Not the greatest of first impressions though. In the flesh, the AMG GT S – the top model in a line that will also include a lesser-powered GT in the coming months – appears smaller than expected and definitely lacks the in-your-face drama of an SLS. And it isn’t as loud either. As the GT S begins a series of laps at Norwell with a rotating crew of journos behind the wheel, I wonder why I can still hear myself think. “Where’s the deafening exhaust noise? Where’s all that crackle and pop? Is that journo going soft?”
But patience has its own reward. The AMG GT is an incredibly pretty coupe, especially when viewed from behind, even though the Solar Beam Yellow Edition 1 version we’re being treated to has a fixed rear spoiler, side skirts and a front splitter. No biggie though, because they’re subtle enough not to impede its overall shape.
While the GT S may not quite be the aural crowd pleaser the SLS was, behind the wheel the drama is all there. AMG’s new twin-turbo 4.0-litre V8 – punching out 375kW from 6000-6500rpm and a 650Nm wad from 1750-5000rpm when fitted with an AMG Dynamic Plus package – is such a tractable beast, yet there’s a tidal wave of acceleration, induction growl and exhaust thunder waiting for anyone brave enough to bury the right pedal. The downsized engine feels more at home in the GT than in the Mercedes-AMG C63 sedan that goes on sale in July.
Thing is, the GT S isn’t a monster at all. It’s just as ballistic as the old 6.2-litre SLS in a straight line (3.8sec to 100km/h), yet it isn’t as intimidating to drive quickly. How quick? AMG reckon the GT S is eight seconds faster than the SLS Coupe around the Nurburgring Nordschleife, and only seven seconds slower than the SLS Black Series…

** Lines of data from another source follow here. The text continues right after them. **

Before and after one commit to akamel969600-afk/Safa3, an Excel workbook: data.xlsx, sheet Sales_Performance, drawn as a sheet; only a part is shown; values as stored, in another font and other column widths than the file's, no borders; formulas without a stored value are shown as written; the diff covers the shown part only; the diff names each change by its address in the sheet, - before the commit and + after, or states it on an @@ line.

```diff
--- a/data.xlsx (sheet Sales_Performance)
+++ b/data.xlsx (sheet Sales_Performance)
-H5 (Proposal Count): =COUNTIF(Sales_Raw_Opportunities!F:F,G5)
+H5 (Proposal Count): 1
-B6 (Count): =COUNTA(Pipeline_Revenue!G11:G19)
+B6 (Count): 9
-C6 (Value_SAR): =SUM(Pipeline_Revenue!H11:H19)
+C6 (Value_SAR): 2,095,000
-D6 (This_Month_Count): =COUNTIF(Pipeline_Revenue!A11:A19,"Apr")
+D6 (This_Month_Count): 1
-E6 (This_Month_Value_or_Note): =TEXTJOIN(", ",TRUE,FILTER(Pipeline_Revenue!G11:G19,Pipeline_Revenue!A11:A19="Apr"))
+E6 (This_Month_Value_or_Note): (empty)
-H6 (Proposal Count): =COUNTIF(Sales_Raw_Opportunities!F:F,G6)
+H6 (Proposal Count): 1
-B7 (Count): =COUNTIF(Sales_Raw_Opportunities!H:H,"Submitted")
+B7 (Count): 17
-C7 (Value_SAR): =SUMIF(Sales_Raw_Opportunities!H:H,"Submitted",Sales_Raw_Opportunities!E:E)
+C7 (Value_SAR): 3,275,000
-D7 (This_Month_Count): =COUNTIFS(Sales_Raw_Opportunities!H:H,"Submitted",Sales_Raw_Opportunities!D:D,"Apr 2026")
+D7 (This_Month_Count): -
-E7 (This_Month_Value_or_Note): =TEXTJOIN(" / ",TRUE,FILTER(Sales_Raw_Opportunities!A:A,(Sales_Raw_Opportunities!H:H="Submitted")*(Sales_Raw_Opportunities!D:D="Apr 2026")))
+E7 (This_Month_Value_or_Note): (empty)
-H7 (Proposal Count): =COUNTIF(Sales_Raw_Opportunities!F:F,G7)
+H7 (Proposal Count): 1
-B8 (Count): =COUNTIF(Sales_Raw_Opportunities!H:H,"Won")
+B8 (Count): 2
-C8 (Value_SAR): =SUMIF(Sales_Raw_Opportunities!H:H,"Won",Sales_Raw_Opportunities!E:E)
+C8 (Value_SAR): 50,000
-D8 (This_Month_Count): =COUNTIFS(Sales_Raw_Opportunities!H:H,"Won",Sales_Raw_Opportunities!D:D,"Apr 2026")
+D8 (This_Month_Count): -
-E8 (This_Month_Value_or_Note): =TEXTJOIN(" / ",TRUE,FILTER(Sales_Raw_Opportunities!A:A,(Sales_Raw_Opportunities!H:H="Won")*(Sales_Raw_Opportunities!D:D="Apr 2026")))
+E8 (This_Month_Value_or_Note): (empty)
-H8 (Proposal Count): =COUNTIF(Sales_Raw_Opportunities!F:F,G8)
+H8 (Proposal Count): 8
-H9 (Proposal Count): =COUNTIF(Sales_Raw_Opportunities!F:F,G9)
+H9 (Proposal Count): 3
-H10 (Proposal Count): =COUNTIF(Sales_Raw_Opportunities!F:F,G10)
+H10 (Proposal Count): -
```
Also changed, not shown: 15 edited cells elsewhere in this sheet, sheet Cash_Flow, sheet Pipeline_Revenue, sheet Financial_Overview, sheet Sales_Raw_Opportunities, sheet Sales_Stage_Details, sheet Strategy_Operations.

“It’s the beginning of a new era regarding driving dynamics” said Tobias Moers, former head of engineering and now chief boss man at AMG, and I can believe it. From the creamy consistency of its steering to the feedback channelled through your fingertips, the GT S wants to be driven hard.
Trailing brakes into a corner doesn’t snap the GT S into oversteer like it did an SLS, yet there’s ample tail adjustment available if you choose to go there. It’s all about progression, and that’s what makes the GT S stand out. Combined with the optional ceramic brakes ($17,500) fitted to our test car, the speed and composure with which the GT S could string together a tight circuit like Norwell would’ve been a pipe dream for the lairy SLS.
And this is only the beginning for the AMG GT. When we raise the topic of a convertible version, AMG’s Moers confirms that “we will bring a family; GT is supposed to be a family”.
A high-achieving family, as it turns out.
Model: Mercedes-AMG GT S
Engine: 3982cc V8 (90°), dohc, 32v, twin-turbo
Max power: 375kW @ 6250rpm
Max torque: 650Nm @ 1750-4750rpm
Transmission: 7-speed dual-clutch
Kerb weight: 1570kg
0-100km/h: 3.8sec (claimed)
On sale: July 2015